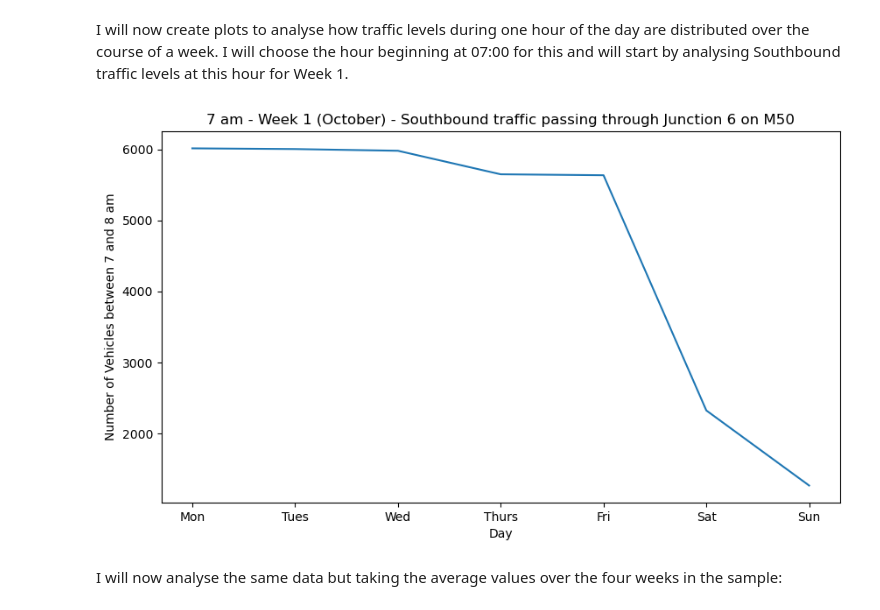
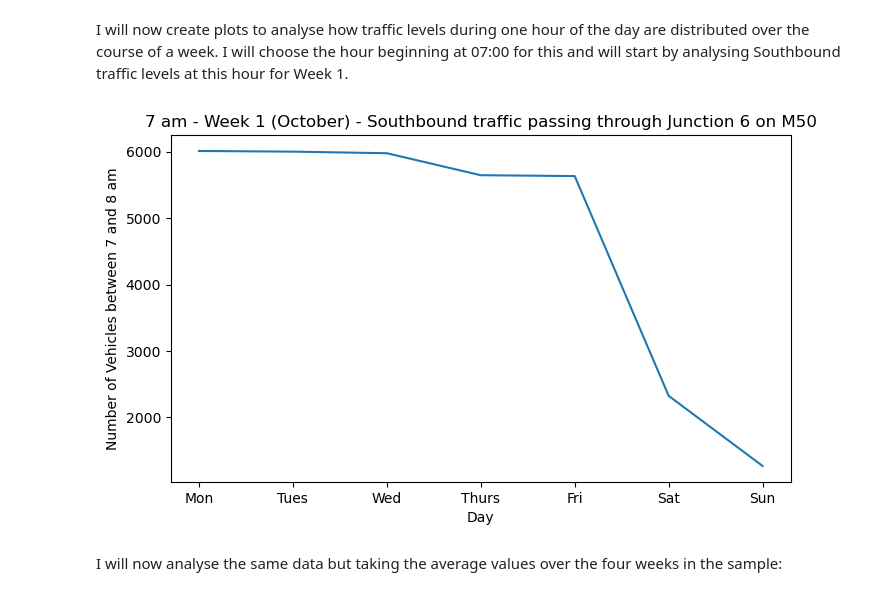
Before and after one commit to jmce22/pfda_project1, a Jupyter notebook: pfda_project1.ipynb, the cells around one changed output. Cells and saved outputs as stored; diff of their text form; code cells hidden in the pictures.

Commit message:
amended section about variable types. small edits to plots.

```diff
--- a/pfda_project1.ipynb
+++ b/pfda_project1.ipynb
@@ -31,9 +35,9 @@ import seaborn as sns
 # %%
-df = pd.read_csv("J6_traffic_hourly_ints.csv")
+df = pd.read_csv("J6_traffic_temp_hourly.csv")
 
-# Here I am labelling the contents of the 'day' column as categorical variables and ordering the contents from
-# Monday to Sunday to override the default of alphabetical sorting of days which I encountered when I tried
-# to output the mean data for 7 am traffic on each day of the week using the groupby function
+# Here I am labelling the contents of the 'day' column as categorical variables (rather than object variables)
+# and ordering the contents from Monday to Sunday to override the default of alphabetical sorting of days which
+# I encountered when I tried to output the mean data for 7 am traffic on each day of the week using the groupby function
 df['day'] = pd.Categorical(df['day'], categories=['Mon', 'Tues', 'Wed', 'Thurs', 'Fri', 'Sat', 'Sun'], ordered=True)
 
 print(df)
@@ -476,14 +493,14 @@ I will now create plots to analyse how traffic levels during one hour of the day
 # %%
 week1_7am = df.loc[(df['week'] == 1) & (df['hour'] == 7)]
 
-plt.figure(figsize=(10,5.5))
+plt.figure(figsize=(8,4.5))
 plt.plot(week1_7am['day'], week1_7am['southbound'])
 plt.xlabel('Day')
 plt.ylabel('Number of Vehicles between 7 and 8 am')
 plt.title('7 am - Week 1 (October) - Southbound traffic passing through Junction 6 on M50')
 plt.show()
 # %% [output]
-[figure, old version]
+[figure, new version]
 # %% [markdown]
 I will now analyse the same data but taking the average values over the four weeks in the sample:
 # %%
```
Also changed, not shown: parts of 12 cells of this notebook, 1 other file.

> [TASK REQUIREMENTS]:
For each line of the data that includes the word "groupby", return a copy of it.

> [RESPONSE BOX]:
-# to output the mean data for 7 am traffic on each day of the week using the groupby function
+# I encountered when I tried to output the mean data for 7 am traffic on each day of the week using the groupby function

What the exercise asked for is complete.